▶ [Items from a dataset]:
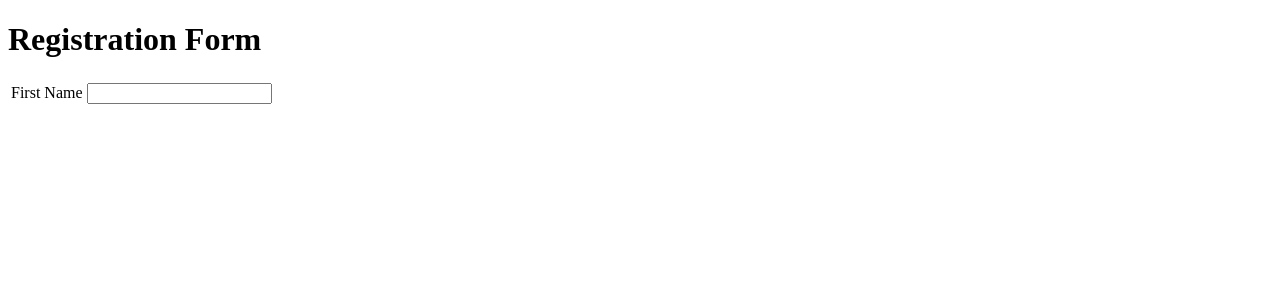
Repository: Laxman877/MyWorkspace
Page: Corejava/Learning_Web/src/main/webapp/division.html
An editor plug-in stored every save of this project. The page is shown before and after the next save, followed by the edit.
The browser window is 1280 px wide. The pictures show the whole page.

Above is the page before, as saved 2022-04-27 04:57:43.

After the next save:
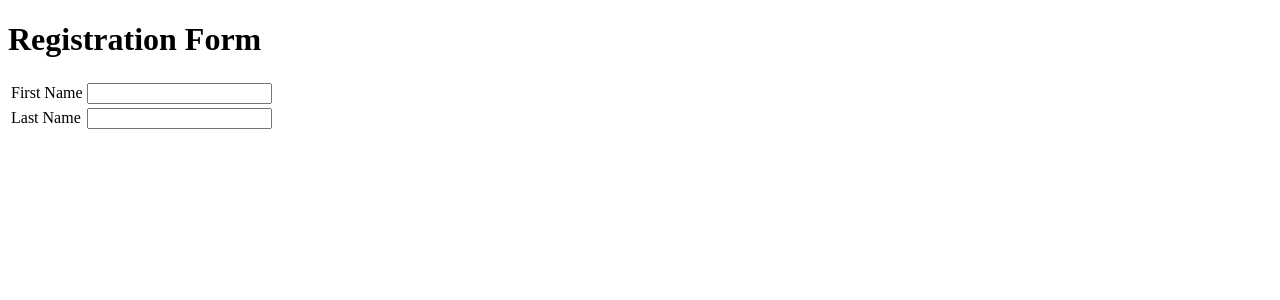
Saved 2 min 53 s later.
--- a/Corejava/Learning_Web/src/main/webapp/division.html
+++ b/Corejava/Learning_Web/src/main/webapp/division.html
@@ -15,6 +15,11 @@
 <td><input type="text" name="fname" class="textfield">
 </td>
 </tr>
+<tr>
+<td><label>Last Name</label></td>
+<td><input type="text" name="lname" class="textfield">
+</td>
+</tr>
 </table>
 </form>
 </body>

▶ [Exercise objective]: Please print exactly the lines from the one containing "Saved 2 min 53 s later." through the last line of the records, both included, and nothing else.

▶ [Exercise response]:
Saved 2 min 53 s later.
--- a/Corejava/Learning_Web/src/main/webapp/division.html
+++ b/Corejava/Learning_Web/src/main/webapp/division.html
@@ -15,6 +15,11 @@
 <td><input type="text" name="fname" class="textfield">
 </td>
 </tr>
+<tr>
+<td><label>Last Name</label></td>
+<td><input type="text" name="lname" class="textfield">
+</td>
+</tr>
 </table>
 </form>
 </body>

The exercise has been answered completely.